World

Swiss gov't relieved Credit Suisse investigation over, but more banks still in US crosshairs

  • FILE - In this April 27, 2014 file picture  Swiss flags fly at the entrance of of Swiss bank Credit Suisse in Zurich, Switzerland.E uropean bank Credit Suisse AG pleaded guilty Monday May 19, 2014  to helping wealthy Americans avoid paying taxes through secret offshore accounts and agreed to pay about US $2.6 billion. The Justice Department said it was the largest penalty imposed in any criminal tax case. Credit Suisee is the largest bank to plead guilty in more than 20 years. (AP Photo/Keystone,Patrick B. Kraemer)

    FILE - In this April 27, 2014 file picture Swiss flags fly at the entrance of of Swiss bank Credit Suisse in Zurich, Switzerland.E uropean bank Credit Suisse AG pleaded guilty Monday May 19, 2014 to helping wealthy Americans avoid paying taxes through secret offshore accounts and agreed to pay about US $2.6 billion. The Justice Department said it was the largest penalty imposed in any criminal tax case. Credit Suisee is the largest bank to plead guilty in more than 20 years. (AP Photo/Keystone,Patrick B. Kraemer)  (The Associated Press)

  • Philipp Hildebrand, Vice Chairman of US investment company Blackrock, Urs Rohner, Chairman  of the Board of Directors of Swiss Bank Credit Suisse, and Axel Weber, Chairman of the Board of Directors  of Swiss Bank UBS, from left, prepare to talk during a panel session during the Swiss International Finance Forum, in Bern, Switzerland, Tuesday, May 20, 2014. Politicians, supervisory authorities and scientists engage in an active dialogue on the future of the Swiss financial  market during the forum.  (AP Photo/Keystone,Alessandro della Valle)

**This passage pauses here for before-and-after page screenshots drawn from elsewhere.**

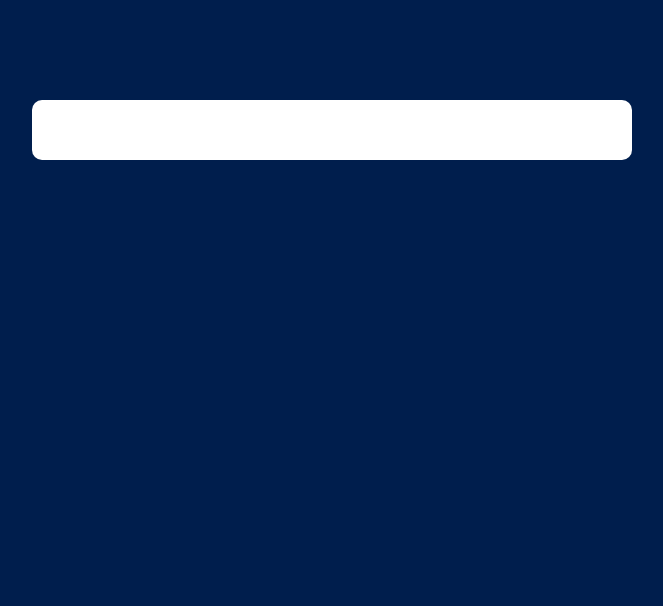
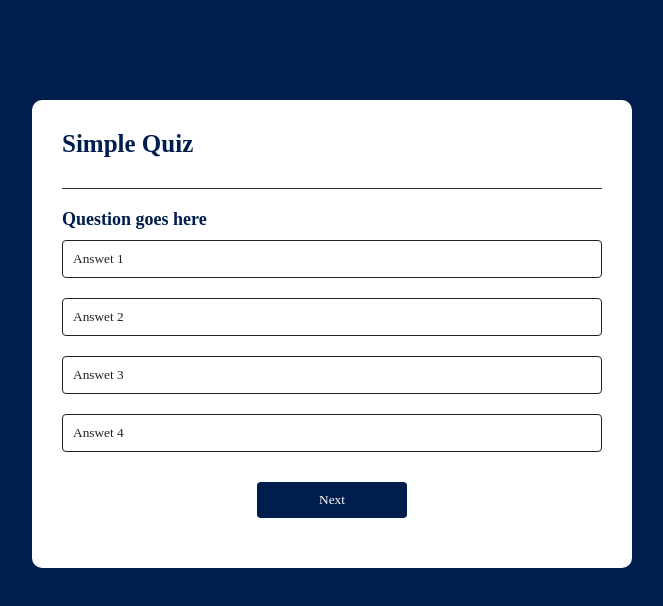
Before and after one commit to shubhkshatriya/QuizApp, a plain HTML site: page index.html in a window 1280 px wide. Shown: the whole page, without its empty margins (308-971 px from the left). Drawn offline with Linux system fonts and the light colour scheme.

Commit message:
Code changes: Added four option buttons and Next button. and css for these buttons

```diff
--- a/index.html
+++ b/index.html
@@ -5,6 +5,20 @@
     <link rel="stylesheet" href="style.css">
 </head>
 <body>
-    <div class="app"></div>
+
+    <div class="app">
+        <h1>Simple Quiz</h1>
+        <div class="quiz">
+            <h2 class="question">Question goes here</h2>
+            <div id="answer-buttons">
+                <button class="btn">Answet 1</button>
+                <button class="btn">Answet 2</button>
+                <button class="btn">Answet 3</button>
+                <button class="btn">Answet 4</button>
+            </div>
+            <button id="next-button">Next</button>
+        </div>
+    </div>
+
 </body>
 </html>
--- a/style.css
+++ b/style.css
@@ -18,3 +18,51 @@ body{
     border-radius: 10px;
     padding: 30px;
 }
+.app h1 {
+    font-size: 25px;
+    color: #001e4d;
+    font-weight: 600;
+    border-bottom: 1px solid #333;
+    padding-bottom: 30px;
+}
+.quiz{
+    padding: 20px 0;
+}
+
+.quiz h2{
+    font-size: 18px;
+    color: #001e4d;
+    font-weight: 600;
+}
+
+.btn{
+    background: #fff;
+    color: #222;
+    font-weight: 500;
+    width: 100%;
+    border: 1px solid #222;
+    padding: 10px;
+    margin: 10px 0;
+    text-align: left;
+    border-radius: 4px;
+    cursor: pointer;
+    transition: all 0.3s;
+}
+
+.btn:hover{
+     background: #222;
+     color: #fff;
+}
+
+#next-button {
+    width: 150px;
+    color: #fff;
+    background: #001e4d;
+    font-weight: 500;
+    border: 0;
+    padding: 10px;
+    margin: 20px auto 0;
+    border-radius: 4px;
+    cursor: pointer;
+    display: block;
+}
```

    Philipp Hildebrand, Vice Chairman of US investment company Blackrock, Urs Rohner, Chairman of the Board of Directors of Swiss Bank Credit Suisse, and Axel Weber, Chairman of the Board of Directors of Swiss Bank UBS, from left, prepare to talk during a panel session during the Swiss International Finance Forum, in Bern, Switzerland, Tuesday, May 20, 2014. Politicians, supervisory authorities and scientists engage in an active dialogue on the future of the Swiss financial market during the forum. (AP Photo/Keystone,Alessandro della Valle)  (The Associated Press)

  • British Mark Branson, CEO of Swiss Financial Market Supervisory Authority FINMA, adresses a panel session during the Swiss International Finance Forum, in Bern, Switzerland, Tuesday, May 20, 2014. Politicians, supervisory authorities and scientists engage in an active dialogue on the future of the Swiss financial market during the forum.  (AP Photo/Keystone,Alessandro della Valle)

    British Mark Branson, CEO of Swiss Financial Market Supervisory Authority FINMA, adresses a panel session during the Swiss International Finance Forum, in Bern, Switzerland, Tuesday, May 20, 2014. Politicians, supervisory authorities and scientists engage in an active dialogue on the future of the Swiss financial market during the forum. (AP Photo/Keystone,Alessandro della Valle)  (The Associated Press)

Switzerland's finance minister says her government is satisfied with the U.S. deal that will allow Credit Suisse, the nation's second-biggest bank, to put its criminal investigation behind it but notes other banks remain in the crosshairs.

Finance Minister Eveline Widmer-Schlumpf says banks including the regional cantonal lenders remain in talks to resolve charges of misconduct as part of a U.S. crackdown on foreign banks believed to be helping American tax cheats.

She told reporters Tuesday that more such cases involving investigation by the U.S. Justice Department should be resolved in coming months after Credit Suisse AG's guilty plea and $2.6 billion payment.

There are 24 cantonal banks among the 26 Swiss cantons, or states.

Credit Suisse shares were up 1 percent at 26.33 Swiss francs Tuesday.